# PROBLEM TO SOLVE:
Filter the records down to the lines that hold the word "repeat", and copy each of those lines.

# ENTRIES SHOWN:
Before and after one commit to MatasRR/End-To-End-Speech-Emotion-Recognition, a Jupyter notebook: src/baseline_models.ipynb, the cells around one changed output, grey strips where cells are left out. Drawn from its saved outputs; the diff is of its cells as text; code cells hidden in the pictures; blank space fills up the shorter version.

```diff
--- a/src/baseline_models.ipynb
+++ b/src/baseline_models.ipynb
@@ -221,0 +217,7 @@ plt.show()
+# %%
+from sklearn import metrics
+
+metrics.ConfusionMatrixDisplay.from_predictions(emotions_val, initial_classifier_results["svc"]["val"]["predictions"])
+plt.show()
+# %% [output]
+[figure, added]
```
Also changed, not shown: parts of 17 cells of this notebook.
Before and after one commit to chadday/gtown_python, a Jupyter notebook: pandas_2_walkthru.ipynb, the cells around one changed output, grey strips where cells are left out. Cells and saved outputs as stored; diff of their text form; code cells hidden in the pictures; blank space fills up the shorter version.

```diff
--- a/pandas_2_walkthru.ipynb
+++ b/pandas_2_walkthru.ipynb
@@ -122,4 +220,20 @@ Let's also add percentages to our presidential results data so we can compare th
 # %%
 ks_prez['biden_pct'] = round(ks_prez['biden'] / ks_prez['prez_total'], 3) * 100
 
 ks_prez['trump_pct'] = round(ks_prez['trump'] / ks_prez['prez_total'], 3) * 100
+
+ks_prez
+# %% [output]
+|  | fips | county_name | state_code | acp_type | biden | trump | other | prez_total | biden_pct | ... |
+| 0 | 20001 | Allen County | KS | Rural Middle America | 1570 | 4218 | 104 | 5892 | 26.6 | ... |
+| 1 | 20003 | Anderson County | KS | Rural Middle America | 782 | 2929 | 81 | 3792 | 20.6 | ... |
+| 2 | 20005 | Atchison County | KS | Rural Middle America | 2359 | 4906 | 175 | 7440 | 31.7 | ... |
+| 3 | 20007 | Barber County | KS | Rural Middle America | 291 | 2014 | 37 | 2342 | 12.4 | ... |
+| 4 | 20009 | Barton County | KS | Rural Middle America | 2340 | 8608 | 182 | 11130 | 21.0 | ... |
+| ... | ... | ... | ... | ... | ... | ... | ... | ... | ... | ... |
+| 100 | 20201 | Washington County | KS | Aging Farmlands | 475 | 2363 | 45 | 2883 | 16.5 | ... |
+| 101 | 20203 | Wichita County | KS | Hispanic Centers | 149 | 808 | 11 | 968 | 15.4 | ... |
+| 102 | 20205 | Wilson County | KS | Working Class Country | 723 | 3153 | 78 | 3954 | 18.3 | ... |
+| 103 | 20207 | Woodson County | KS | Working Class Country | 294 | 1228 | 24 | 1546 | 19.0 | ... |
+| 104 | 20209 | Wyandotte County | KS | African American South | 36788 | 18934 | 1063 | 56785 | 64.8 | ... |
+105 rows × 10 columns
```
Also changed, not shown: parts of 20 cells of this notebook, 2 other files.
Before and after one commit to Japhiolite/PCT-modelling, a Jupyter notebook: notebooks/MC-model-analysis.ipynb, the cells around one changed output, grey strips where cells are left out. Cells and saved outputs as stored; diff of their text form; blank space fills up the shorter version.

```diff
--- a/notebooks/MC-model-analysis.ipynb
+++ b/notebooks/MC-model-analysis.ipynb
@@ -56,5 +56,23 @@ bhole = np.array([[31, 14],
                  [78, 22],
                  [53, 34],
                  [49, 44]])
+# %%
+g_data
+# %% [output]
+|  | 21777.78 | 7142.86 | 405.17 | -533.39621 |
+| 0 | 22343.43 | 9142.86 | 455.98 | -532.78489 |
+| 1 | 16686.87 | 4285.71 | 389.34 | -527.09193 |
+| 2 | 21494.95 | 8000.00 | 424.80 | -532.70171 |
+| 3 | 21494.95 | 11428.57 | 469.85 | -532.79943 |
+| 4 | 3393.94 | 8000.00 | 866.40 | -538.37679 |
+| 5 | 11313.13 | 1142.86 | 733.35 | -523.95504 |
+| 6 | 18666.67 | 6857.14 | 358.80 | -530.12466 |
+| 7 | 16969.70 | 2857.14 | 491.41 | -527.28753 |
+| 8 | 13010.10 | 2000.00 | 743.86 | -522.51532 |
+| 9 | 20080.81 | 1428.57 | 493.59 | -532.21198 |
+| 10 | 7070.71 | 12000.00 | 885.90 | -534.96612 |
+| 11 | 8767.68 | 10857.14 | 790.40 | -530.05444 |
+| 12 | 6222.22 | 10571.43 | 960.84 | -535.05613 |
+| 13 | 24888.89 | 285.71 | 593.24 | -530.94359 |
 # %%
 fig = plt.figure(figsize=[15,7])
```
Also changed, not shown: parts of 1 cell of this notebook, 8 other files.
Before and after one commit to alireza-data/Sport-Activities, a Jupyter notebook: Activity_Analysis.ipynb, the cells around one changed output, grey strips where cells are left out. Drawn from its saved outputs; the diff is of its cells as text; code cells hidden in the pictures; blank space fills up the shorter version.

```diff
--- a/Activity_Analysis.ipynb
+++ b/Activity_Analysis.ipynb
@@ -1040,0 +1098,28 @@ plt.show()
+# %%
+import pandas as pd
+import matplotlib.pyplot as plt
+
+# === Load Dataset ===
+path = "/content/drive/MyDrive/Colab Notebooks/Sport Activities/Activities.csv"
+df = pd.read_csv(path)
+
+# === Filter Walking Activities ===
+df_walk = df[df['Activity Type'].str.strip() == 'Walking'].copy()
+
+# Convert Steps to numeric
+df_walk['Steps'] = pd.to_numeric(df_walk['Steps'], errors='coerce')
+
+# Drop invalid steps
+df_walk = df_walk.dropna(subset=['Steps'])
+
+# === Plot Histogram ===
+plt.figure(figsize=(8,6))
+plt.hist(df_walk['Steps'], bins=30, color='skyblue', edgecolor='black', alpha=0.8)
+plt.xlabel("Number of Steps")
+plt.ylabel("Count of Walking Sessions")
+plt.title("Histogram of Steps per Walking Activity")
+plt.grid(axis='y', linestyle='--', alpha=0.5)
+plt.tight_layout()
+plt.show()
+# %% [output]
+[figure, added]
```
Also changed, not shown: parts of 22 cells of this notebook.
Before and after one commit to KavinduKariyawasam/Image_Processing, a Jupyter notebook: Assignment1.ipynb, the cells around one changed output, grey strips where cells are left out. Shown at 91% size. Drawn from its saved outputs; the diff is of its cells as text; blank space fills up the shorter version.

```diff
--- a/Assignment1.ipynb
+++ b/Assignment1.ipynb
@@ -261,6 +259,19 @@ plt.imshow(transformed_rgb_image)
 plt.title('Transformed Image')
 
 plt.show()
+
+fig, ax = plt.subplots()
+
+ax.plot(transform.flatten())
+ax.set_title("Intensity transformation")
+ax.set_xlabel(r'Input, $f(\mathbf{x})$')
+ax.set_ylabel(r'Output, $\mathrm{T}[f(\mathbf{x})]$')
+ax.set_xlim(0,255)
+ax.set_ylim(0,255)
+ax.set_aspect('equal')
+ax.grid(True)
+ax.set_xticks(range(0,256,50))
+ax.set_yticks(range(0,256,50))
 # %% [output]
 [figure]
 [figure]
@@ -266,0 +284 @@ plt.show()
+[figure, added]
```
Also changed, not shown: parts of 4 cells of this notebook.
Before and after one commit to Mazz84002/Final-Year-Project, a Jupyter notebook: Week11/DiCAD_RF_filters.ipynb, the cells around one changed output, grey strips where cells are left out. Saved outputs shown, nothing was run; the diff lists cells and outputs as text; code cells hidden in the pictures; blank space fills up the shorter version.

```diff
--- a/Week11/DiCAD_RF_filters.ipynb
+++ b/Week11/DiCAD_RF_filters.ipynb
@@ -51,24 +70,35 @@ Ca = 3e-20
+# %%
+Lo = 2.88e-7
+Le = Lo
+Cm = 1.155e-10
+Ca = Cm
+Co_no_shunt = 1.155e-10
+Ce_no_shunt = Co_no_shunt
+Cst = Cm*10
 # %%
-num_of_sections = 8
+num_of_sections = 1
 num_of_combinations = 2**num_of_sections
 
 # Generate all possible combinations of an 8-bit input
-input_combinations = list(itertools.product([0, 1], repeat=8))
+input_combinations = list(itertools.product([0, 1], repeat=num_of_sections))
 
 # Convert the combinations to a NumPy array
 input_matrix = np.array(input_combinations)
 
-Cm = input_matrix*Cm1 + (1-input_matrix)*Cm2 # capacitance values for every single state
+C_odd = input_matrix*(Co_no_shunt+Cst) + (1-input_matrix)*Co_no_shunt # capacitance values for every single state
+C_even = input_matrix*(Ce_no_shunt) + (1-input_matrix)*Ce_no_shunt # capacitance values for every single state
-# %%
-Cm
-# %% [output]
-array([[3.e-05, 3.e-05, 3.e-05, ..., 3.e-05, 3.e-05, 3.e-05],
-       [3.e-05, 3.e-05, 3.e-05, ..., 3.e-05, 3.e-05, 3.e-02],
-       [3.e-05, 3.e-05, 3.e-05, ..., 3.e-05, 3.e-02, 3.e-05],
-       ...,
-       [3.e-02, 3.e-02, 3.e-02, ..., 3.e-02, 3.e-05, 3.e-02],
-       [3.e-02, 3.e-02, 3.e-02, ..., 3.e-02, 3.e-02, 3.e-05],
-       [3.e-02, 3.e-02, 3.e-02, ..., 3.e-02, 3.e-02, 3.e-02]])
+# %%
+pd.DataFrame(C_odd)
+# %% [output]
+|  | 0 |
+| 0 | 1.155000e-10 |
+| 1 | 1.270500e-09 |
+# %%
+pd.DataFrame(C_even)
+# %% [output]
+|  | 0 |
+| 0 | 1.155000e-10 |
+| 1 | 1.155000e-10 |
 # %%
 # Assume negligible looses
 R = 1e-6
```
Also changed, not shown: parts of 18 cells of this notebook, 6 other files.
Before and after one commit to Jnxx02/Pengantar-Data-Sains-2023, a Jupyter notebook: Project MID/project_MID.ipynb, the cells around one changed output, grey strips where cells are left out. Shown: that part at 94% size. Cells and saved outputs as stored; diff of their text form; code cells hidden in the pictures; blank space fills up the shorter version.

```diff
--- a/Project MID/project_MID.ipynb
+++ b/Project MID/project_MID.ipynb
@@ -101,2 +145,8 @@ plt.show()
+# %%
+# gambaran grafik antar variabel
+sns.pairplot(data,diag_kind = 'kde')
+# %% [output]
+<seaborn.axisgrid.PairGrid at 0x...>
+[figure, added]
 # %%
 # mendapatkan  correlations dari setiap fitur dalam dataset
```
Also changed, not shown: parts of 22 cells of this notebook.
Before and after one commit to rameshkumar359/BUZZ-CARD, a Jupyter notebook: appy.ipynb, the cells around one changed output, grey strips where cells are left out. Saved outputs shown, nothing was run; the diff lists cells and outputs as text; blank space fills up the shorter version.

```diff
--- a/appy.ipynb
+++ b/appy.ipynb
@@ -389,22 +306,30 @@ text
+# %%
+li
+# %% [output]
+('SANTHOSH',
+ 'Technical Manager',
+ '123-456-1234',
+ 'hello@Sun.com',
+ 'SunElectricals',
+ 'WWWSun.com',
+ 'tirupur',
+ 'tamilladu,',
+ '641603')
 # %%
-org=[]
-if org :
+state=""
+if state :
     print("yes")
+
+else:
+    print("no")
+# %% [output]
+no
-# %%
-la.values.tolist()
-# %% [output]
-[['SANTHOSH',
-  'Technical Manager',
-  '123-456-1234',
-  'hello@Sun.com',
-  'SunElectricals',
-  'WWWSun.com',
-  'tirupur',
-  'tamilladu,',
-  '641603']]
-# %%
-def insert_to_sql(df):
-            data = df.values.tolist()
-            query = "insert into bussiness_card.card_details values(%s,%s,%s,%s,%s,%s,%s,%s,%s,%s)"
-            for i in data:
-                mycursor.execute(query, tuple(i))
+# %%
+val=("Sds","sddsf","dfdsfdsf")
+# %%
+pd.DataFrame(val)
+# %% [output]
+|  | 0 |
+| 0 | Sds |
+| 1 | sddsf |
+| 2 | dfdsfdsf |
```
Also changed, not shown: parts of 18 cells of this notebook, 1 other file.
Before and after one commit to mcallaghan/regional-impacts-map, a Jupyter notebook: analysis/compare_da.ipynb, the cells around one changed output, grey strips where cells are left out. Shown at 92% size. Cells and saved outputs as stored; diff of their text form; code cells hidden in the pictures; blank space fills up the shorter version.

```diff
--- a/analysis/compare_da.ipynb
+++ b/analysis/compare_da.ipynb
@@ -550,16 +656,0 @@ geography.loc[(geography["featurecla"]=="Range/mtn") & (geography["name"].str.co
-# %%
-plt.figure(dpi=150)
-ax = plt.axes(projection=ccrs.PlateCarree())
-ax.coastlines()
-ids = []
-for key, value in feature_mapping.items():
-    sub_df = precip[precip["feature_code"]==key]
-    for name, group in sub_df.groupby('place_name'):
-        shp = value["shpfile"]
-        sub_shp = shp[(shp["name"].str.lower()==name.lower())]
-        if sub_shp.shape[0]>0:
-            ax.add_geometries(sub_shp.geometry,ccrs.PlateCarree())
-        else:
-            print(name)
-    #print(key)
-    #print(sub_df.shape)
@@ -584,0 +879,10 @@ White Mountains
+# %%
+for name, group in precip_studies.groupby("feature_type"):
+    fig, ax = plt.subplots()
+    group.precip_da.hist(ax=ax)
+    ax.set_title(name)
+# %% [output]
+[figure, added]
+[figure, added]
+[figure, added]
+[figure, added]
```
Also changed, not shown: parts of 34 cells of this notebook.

# TASK OUTPUT:
-input_combinations = list(itertools.product([0, 1], repeat=8))
+input_combinations = list(itertools.product([0, 1], repeat=num_of_sections))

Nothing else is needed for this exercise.